## Task item
The answer must restate every entry below word for word.
[Input material]
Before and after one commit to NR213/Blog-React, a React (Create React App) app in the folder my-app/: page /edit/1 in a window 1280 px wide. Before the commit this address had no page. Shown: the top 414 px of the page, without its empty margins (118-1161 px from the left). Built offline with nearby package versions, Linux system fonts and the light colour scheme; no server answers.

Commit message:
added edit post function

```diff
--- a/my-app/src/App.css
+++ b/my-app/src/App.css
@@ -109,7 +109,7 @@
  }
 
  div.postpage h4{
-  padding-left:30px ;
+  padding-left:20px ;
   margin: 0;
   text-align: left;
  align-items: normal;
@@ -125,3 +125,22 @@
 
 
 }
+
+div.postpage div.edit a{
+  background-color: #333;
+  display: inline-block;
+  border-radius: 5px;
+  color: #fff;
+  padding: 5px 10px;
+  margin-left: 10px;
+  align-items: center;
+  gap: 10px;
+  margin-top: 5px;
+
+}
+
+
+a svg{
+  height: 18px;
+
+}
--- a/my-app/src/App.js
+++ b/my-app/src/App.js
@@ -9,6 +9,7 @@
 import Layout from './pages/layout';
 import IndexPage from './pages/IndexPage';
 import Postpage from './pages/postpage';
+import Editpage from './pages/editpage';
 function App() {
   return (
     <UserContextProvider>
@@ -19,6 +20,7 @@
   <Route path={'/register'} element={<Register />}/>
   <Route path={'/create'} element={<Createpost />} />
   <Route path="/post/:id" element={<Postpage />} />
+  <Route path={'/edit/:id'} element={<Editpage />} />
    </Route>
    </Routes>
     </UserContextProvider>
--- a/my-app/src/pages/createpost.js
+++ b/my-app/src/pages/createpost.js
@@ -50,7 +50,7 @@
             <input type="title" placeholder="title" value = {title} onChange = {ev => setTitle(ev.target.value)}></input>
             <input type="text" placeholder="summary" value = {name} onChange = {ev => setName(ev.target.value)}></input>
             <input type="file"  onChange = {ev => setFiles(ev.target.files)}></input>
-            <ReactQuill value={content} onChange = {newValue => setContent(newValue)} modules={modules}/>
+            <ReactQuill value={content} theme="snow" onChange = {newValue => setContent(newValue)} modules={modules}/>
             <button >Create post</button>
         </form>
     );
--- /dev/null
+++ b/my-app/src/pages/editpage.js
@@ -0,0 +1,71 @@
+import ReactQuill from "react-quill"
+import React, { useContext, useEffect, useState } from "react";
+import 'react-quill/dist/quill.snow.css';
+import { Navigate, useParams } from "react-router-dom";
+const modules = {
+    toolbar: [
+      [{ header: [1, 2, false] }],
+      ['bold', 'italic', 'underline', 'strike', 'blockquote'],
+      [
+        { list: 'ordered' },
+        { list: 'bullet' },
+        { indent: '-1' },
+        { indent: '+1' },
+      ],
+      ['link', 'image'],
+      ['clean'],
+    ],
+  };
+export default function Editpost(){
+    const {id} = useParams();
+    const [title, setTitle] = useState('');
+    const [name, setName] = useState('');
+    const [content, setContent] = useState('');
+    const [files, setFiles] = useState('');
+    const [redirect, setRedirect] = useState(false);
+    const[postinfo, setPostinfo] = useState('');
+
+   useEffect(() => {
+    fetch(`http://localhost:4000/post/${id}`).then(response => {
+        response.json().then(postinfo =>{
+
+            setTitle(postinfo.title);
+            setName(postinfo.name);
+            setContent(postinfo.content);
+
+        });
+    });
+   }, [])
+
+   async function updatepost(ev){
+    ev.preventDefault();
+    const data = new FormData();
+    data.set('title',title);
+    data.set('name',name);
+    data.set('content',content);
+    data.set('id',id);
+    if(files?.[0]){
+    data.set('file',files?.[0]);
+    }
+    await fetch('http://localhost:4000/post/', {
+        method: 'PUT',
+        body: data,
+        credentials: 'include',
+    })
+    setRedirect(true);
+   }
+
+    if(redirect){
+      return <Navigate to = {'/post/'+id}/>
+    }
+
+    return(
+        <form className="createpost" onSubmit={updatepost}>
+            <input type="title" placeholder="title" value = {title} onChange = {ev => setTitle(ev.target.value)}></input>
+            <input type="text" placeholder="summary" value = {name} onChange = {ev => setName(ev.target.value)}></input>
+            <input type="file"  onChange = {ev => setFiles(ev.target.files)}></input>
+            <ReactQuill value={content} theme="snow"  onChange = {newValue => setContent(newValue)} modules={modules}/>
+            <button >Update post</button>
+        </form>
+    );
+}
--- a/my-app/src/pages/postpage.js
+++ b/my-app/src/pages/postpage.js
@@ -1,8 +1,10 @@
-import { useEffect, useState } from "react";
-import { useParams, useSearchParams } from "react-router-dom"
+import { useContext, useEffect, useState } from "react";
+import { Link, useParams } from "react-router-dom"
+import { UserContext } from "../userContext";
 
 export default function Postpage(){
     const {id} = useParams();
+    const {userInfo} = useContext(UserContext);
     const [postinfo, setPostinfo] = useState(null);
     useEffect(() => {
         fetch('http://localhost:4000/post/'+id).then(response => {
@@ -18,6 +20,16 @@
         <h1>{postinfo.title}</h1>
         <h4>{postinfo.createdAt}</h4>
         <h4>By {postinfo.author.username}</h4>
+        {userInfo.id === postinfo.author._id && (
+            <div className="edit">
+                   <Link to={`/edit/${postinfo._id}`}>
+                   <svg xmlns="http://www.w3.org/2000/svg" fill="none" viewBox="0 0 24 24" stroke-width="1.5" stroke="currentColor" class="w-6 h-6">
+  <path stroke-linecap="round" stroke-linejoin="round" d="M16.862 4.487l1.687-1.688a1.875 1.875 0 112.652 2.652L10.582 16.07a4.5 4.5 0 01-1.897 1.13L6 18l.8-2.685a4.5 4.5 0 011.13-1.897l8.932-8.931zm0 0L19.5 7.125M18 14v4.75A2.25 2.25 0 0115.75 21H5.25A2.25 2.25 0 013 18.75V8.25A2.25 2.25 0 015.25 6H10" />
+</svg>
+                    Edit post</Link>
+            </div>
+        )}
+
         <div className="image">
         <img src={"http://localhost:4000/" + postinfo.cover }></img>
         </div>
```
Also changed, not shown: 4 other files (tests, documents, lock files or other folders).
[/Input material]
## Task result
Before and after one commit to NR213/Blog-React, a React (Create React App) app in the folder my-app/: page /edit/1 in a window 1280 px wide. Before the commit this address had no page. Shown: the top 414 px of the page, without its empty margins (118-1161 px from the left). Built offline with nearby package versions, Linux system fonts and the light colour scheme; no server answers.

Commit message:
added edit post function

```diff
--- a/my-app/src/App.css
+++ b/my-app/src/App.css
@@ -109,7 +109,7 @@
  }
 
  div.postpage h4{
-  padding-left:30px ;
+  padding-left:20px ;
   margin: 0;
   text-align: left;
  align-items: normal;
@@ -125,3 +125,22 @@
 
 
 }
+
+div.postpage div.edit a{
+  background-color: #333;
+  display: inline-block;
+  border-radius: 5px;
+  color: #fff;
+  padding: 5px 10px;
+  margin-left: 10px;
+  align-items: center;
+  gap: 10px;
+  margin-top: 5px;
+
+}
+
+
+a svg{
+  height: 18px;
+
+}
--- a/my-app/src/App.js
+++ b/my-app/src/App.js
@@ -9,6 +9,7 @@
 import Layout from './pages/layout';
 import IndexPage from './pages/IndexPage';
 import Postpage from './pages/postpage';
+import Editpage from './pages/editpage';
 function App() {
   return (
     <UserContextProvider>
@@ -19,6 +20,7 @@
   <Route path={'/register'} element={<Register />}/>
   <Route path={'/create'} element={<Createpost />} />
   <Route path="/post/:id" element={<Postpage />} />
+  <Route path={'/edit/:id'} element={<Editpage />} />
    </Route>
    </Routes>
     </UserContextProvider>
--- a/my-app/src/pages/createpost.js
+++ b/my-app/src/pages/createpost.js
@@ -50,7 +50,7 @@
             <input type="title" placeholder="title" value = {title} onChange = {ev => setTitle(ev.target.value)}></input>
             <input type="text" placeholder="summary" value = {name} onChange = {ev => setName(ev.target.value)}></input>
             <input type="file"  onChange = {ev => setFiles(ev.target.files)}></input>
-            <ReactQuill value={content} onChange = {newValue => setContent(newValue)} modules={modules}/>
+            <ReactQuill value={content} theme="snow" onChange = {newValue => setContent(newValue)} modules={modules}/>
             <button >Create post</button>
         </form>
     );
--- /dev/null
+++ b/my-app/src/pages/editpage.js
@@ -0,0 +1,71 @@
+import ReactQuill from "react-quill"
+import React, { useContext, useEffect, useState } from "react";
+import 'react-quill/dist/quill.snow.css';
+import { Navigate, useParams } from "react-router-dom";
+const modules = {
+    toolbar: [
+      [{ header: [1, 2, false] }],
+      ['bold', 'italic', 'underline', 'strike', 'blockquote'],
+      [
+        { list: 'ordered' },
+        { list: 'bullet' },
+        { indent: '-1' },
+        { indent: '+1' },
+      ],
+      ['link', 'image'],
+      ['clean'],
+    ],
+  };
+export default function Editpost(){
+    const {id} = useParams();
+    const [title, setTitle] = useState('');
+    const [name, setName] = useState('');
+    const [content, setContent] = useState('');
+    const [files, setFiles] = useState('');
+    const [redirect, setRedirect] = useState(false);
+    const[postinfo, setPostinfo] = useState('');
+
+   useEffect(() => {
+    fetch(`http://localhost:4000/post/${id}`).then(response => {
+        response.json().then(postinfo =>{
+
+            setTitle(postinfo.title);
+            setName(postinfo.name);
+            setContent(postinfo.content);
+
+        });
+    });
+   }, [])
+
+   async function updatepost(ev){
+    ev.preventDefault();
+    const data = new FormData();
+    data.set('title',title);
+    data.set('name',name);
+    data.set('content',content);
+    data.set('id',id);
+    if(files?.[0]){
+    data.set('file',files?.[0]);
+    }
+    await fetch('http://localhost:4000/post/', {
+        method: 'PUT',
+        body: data,
+        credentials: 'include',
+    })
+    setRedirect(true);
+   }
+
+    if(redirect){
+      return <Navigate to = {'/post/'+id}/>
+    }
+
+    return(
+        <form className="createpost" onSubmit={updatepost}>
+            <input type="title" placeholder="title" value = {title} onChange = {ev => setTitle(ev.target.value)}></input>
+            <input type="text" placeholder="summary" value = {name} onChange = {ev => setName(ev.target.value)}></input>
+            <input type="file"  onChange = {ev => setFiles(ev.target.files)}></input>
+            <ReactQuill value={content} theme="snow"  onChange = {newValue => setContent(newValue)} modules={modules}/>
+            <button >Update post</button>
+        </form>
+    );
+}
--- a/my-app/src/pages/postpage.js
+++ b/my-app/src/pages/postpage.js
@@ -1,8 +1,10 @@
-import { useEffect, useState } from "react";
-import { useParams, useSearchParams } from "react-router-dom"
+import { useContext, useEffect, useState } from "react";
+import { Link, useParams } from "react-router-dom"
+import { UserContext } from "../userContext";
 
 export default function Postpage(){
     const {id} = useParams();
+    const {userInfo} = useContext(UserContext);
     const [postinfo, setPostinfo] = useState(null);
     useEffect(() => {
         fetch('http://localhost:4000/post/'+id).then(response => {
@@ -18,6 +20,16 @@
         <h1>{postinfo.title}</h1>
         <h4>{postinfo.createdAt}</h4>
         <h4>By {postinfo.author.username}</h4>
+        {userInfo.id === postinfo.author._id && (
+            <div className="edit">
+                   <Link to={`/edit/${postinfo._id}`}>
+                   <svg xmlns="http://www.w3.org/2000/svg" fill="none" viewBox="0 0 24 24" stroke-width="1.5" stroke="currentColor" class="w-6 h-6">
+  <path stroke-linecap="round" stroke-linejoin="round" d="M16.862 4.487l1.687-1.688a1.875 1.875 0 112.652 2.652L10.582 16.07a4.5 4.5 0 01-1.897 1.13L6 18l.8-2.685a4.5 4.5 0 011.13-1.897l8.932-8.931zm0 0L19.5 7.125M18 14v4.75A2.25 2.25 0 0115.75 21H5.25A2.25 2.25 0 013 18.75V8.25A2.25 2.25 0 015.25 6H10" />
+</svg>
+                    Edit post</Link>
+            </div>
+        )}
+
         <div className="image">
         <img src={"http://localhost:4000/" + postinfo.cover }></img>
         </div>
```
Also changed, not shown: 4 other files (tests, documents, lock files or other folders).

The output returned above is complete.